Repeat the entries in full. Each line must match exactly.

· · · ·

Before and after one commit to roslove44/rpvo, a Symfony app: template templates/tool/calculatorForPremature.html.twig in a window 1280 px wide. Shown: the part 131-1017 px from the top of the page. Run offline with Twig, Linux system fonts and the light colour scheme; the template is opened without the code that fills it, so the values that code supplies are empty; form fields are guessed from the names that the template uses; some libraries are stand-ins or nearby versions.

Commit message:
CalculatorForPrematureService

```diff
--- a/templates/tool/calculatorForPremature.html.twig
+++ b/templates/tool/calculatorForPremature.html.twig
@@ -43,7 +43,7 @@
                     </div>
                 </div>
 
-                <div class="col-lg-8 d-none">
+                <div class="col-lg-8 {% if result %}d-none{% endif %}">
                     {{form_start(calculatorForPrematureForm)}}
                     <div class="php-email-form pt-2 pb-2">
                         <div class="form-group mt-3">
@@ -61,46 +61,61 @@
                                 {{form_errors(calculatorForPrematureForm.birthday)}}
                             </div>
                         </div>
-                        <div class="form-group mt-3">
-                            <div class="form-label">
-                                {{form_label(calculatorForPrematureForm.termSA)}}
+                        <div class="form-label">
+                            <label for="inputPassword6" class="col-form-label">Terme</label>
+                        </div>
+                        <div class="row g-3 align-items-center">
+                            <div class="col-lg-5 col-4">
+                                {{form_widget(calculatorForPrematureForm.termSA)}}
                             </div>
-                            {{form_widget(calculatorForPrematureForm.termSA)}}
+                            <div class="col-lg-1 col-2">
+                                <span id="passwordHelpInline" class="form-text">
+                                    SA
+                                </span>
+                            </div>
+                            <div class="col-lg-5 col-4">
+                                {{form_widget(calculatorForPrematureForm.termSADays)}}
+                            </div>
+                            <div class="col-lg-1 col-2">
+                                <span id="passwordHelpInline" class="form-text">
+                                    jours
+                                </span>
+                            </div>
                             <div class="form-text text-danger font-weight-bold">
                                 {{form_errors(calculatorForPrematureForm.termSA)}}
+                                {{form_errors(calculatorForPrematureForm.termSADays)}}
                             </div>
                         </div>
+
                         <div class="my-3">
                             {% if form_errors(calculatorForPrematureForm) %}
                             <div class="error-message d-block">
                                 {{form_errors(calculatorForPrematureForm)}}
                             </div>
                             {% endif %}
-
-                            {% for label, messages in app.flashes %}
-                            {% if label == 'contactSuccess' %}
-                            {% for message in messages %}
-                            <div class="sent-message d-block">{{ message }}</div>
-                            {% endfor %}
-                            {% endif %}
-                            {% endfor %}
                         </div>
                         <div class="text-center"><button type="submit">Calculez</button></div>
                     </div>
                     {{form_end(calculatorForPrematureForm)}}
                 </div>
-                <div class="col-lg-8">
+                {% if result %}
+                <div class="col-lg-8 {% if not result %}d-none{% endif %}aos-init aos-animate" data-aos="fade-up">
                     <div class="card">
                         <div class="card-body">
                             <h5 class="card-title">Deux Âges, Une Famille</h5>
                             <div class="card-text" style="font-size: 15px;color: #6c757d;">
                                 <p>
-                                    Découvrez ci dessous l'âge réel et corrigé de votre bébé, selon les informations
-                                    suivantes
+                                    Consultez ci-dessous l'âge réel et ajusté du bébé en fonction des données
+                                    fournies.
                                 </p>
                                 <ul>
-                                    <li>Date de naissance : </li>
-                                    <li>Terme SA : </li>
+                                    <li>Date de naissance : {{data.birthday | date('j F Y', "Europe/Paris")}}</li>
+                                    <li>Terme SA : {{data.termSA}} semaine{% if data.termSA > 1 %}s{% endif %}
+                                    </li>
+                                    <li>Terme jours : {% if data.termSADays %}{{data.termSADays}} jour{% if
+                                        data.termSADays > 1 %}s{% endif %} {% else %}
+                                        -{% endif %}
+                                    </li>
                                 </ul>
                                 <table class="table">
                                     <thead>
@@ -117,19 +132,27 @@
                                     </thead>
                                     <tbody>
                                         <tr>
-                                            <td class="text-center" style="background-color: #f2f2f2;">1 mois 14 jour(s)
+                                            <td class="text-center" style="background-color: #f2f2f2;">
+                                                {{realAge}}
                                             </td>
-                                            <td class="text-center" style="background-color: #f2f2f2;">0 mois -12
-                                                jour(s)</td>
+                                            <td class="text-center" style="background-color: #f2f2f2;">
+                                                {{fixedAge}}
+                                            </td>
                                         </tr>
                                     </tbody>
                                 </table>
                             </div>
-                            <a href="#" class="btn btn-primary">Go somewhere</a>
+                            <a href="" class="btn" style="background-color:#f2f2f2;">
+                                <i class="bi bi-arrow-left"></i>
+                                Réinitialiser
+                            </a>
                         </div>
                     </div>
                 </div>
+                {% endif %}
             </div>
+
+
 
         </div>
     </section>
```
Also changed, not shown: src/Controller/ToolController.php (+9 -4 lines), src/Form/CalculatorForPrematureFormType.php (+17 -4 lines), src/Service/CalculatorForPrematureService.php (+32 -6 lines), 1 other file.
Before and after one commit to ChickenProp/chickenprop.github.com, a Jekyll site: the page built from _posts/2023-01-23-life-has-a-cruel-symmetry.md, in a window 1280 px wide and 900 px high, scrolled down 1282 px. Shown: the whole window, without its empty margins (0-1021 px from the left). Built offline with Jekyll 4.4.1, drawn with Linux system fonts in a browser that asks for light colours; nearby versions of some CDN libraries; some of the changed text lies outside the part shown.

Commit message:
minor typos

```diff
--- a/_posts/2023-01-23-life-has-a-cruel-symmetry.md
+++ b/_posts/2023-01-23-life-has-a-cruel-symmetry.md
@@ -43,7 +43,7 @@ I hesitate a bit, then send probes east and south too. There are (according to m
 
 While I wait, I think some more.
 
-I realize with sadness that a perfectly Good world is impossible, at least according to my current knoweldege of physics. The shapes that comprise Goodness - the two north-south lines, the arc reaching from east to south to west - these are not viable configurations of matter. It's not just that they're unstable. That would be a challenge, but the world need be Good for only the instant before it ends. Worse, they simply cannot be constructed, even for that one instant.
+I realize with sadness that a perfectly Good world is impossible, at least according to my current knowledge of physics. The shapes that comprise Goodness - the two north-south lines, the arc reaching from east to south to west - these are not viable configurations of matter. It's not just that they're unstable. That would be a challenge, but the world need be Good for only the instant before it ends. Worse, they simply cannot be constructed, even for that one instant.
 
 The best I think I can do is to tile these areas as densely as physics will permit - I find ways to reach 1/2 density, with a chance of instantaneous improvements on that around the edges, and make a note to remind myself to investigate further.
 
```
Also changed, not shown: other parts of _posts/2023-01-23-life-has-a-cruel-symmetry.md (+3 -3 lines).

· · · ·

• **EXERCISE SOLUTION**:
Before and after one commit to roslove44/rpvo, a Symfony app: template templates/tool/calculatorForPremature.html.twig in a window 1280 px wide. Shown: the part 131-1017 px from the top of the page. Run offline with Twig, Linux system fonts and the light colour scheme; the template is opened without the code that fills it, so the values that code supplies are empty; form fields are guessed from the names that the template uses; some libraries are stand-ins or nearby versions.

Commit message:
CalculatorForPrematureService

```diff
--- a/templates/tool/calculatorForPremature.html.twig
+++ b/templates/tool/calculatorForPremature.html.twig
@@ -43,7 +43,7 @@
                     </div>
                 </div>
 
-                <div class="col-lg-8 d-none">
+                <div class="col-lg-8 {% if result %}d-none{% endif %}">
                     {{form_start(calculatorForPrematureForm)}}
                     <div class="php-email-form pt-2 pb-2">
                         <div class="form-group mt-3">
@@ -61,46 +61,61 @@
                                 {{form_errors(calculatorForPrematureForm.birthday)}}
                             </div>
                         </div>
-                        <div class="form-group mt-3">
-                            <div class="form-label">
-                                {{form_label(calculatorForPrematureForm.termSA)}}
+                        <div class="form-label">
+                            <label for="inputPassword6" class="col-form-label">Terme</label>
+                        </div>
+                        <div class="row g-3 align-items-center">
+                            <div class="col-lg-5 col-4">
+                                {{form_widget(calculatorForPrematureForm.termSA)}}
                             </div>
-                            {{form_widget(calculatorForPrematureForm.termSA)}}
+                            <div class="col-lg-1 col-2">
+                                <span id="passwordHelpInline" class="form-text">
+                                    SA
+                                </span>
+                            </div>
+                            <div class="col-lg-5 col-4">
+                                {{form_widget(calculatorForPrematureForm.termSADays)}}
+                            </div>
+                            <div class="col-lg-1 col-2">
+                                <span id="passwordHelpInline" class="form-text">
+                                    jours
+                                </span>
+                            </div>
                             <div class="form-text text-danger font-weight-bold">
                                 {{form_errors(calculatorForPrematureForm.termSA)}}
+                                {{form_errors(calculatorForPrematureForm.termSADays)}}
                             </div>
                         </div>
+
                         <div class="my-3">
                             {% if form_errors(calculatorForPrematureForm) %}
                             <div class="error-message d-block">
                                 {{form_errors(calculatorForPrematureForm)}}
                             </div>
                             {% endif %}
-
-                            {% for label, messages in app.flashes %}
-                            {% if label == 'contactSuccess' %}
-                            {% for message in messages %}
-                            <div class="sent-message d-block">{{ message }}</div>
-                            {% endfor %}
-                            {% endif %}
-                            {% endfor %}
                         </div>
                         <div class="text-center"><button type="submit">Calculez</button></div>
                     </div>
                     {{form_end(calculatorForPrematureForm)}}
                 </div>
-                <div class="col-lg-8">
+                {% if result %}
+                <div class="col-lg-8 {% if not result %}d-none{% endif %}aos-init aos-animate" data-aos="fade-up">
                     <div class="card">
                         <div class="card-body">
                             <h5 class="card-title">Deux Âges, Une Famille</h5>
                             <div class="card-text" style="font-size: 15px;color: #6c757d;">
                                 <p>
-                                    Découvrez ci dessous l'âge réel et corrigé de votre bébé, selon les informations
-                                    suivantes
+                                    Consultez ci-dessous l'âge réel et ajusté du bébé en fonction des données
+                                    fournies.
                                 </p>
                                 <ul>
-                                    <li>Date de naissance : </li>
-                                    <li>Terme SA : </li>
+                                    <li>Date de naissance : {{data.birthday | date('j F Y', "Europe/Paris")}}</li>
+                                    <li>Terme SA : {{data.termSA}} semaine{% if data.termSA > 1 %}s{% endif %}
+                                    </li>
+                                    <li>Terme jours : {% if data.termSADays %}{{data.termSADays}} jour{% if
+                                        data.termSADays > 1 %}s{% endif %} {% else %}
+                                        -{% endif %}
+                                    </li>
                                 </ul>
                                 <table class="table">
                                     <thead>
@@ -117,19 +132,27 @@
                                     </thead>
                                     <tbody>
                                         <tr>
-                                            <td class="text-center" style="background-color: #f2f2f2;">1 mois 14 jour(s)
+                                            <td class="text-center" style="background-color: #f2f2f2;">
+                                                {{realAge}}
                                             </td>
-                                            <td class="text-center" style="background-color: #f2f2f2;">0 mois -12
-                                                jour(s)</td>
+                                            <td class="text-center" style="background-color: #f2f2f2;">
+                                                {{fixedAge}}
+                                            </td>
                                         </tr>
                                     </tbody>
                                 </table>
                             </div>
-                            <a href="#" class="btn btn-primary">Go somewhere</a>
+                            <a href="" class="btn" style="background-color:#f2f2f2;">
+                                <i class="bi bi-arrow-left"></i>
+                                Réinitialiser
+                            </a>
                         </div>
                     </div>
                 </div>
+                {% endif %}
             </div>
+
+
 
         </div>
     </section>
```
Also changed, not shown: src/Controller/ToolController.php (+9 -4 lines), src/Form/CalculatorForPrematureFormType.php (+17 -4 lines), src/Service/CalculatorForPrematureService.php (+32 -6 lines), 1 other file.
Before and after one commit to ChickenProp/chickenprop.github.com, a Jekyll site: the page built from _posts/2023-01-23-life-has-a-cruel-symmetry.md, in a window 1280 px wide and 900 px high, scrolled down 1282 px. Shown: the whole window, without its empty margins (0-1021 px from the left). Built offline with Jekyll 4.4.1, drawn with Linux system fonts in a browser that asks for light colours; nearby versions of some CDN libraries; some of the changed text lies outside the part shown.

Commit message:
minor typos

```diff
--- a/_posts/2023-01-23-life-has-a-cruel-symmetry.md
+++ b/_posts/2023-01-23-life-has-a-cruel-symmetry.md
@@ -43,7 +43,7 @@ I hesitate a bit, then send probes east and south too. There are (according to m
 
 While I wait, I think some more.
 
-I realize with sadness that a perfectly Good world is impossible, at least according to my current knoweldege of physics. The shapes that comprise Goodness - the two north-south lines, the arc reaching from east to south to west - these are not viable configurations of matter. It's not just that they're unstable. That would be a challenge, but the world need be Good for only the instant before it ends. Worse, they simply cannot be constructed, even for that one instant.
+I realize with sadness that a perfectly Good world is impossible, at least according to my current knowledge of physics. The shapes that comprise Goodness - the two north-south lines, the arc reaching from east to south to west - these are not viable configurations of matter. It's not just that they're unstable. That would be a challenge, but the world need be Good for only the instant before it ends. Worse, they simply cannot be constructed, even for that one instant.
 
 The best I think I can do is to tile these areas as densely as physics will permit - I find ways to reach 1/2 density, with a chance of instantaneous improvements on that around the edges, and make a note to remind myself to investigate further.
 
```
Also changed, not shown: other parts of _posts/2023-01-23-life-has-a-cruel-symmetry.md (+3 -3 lines).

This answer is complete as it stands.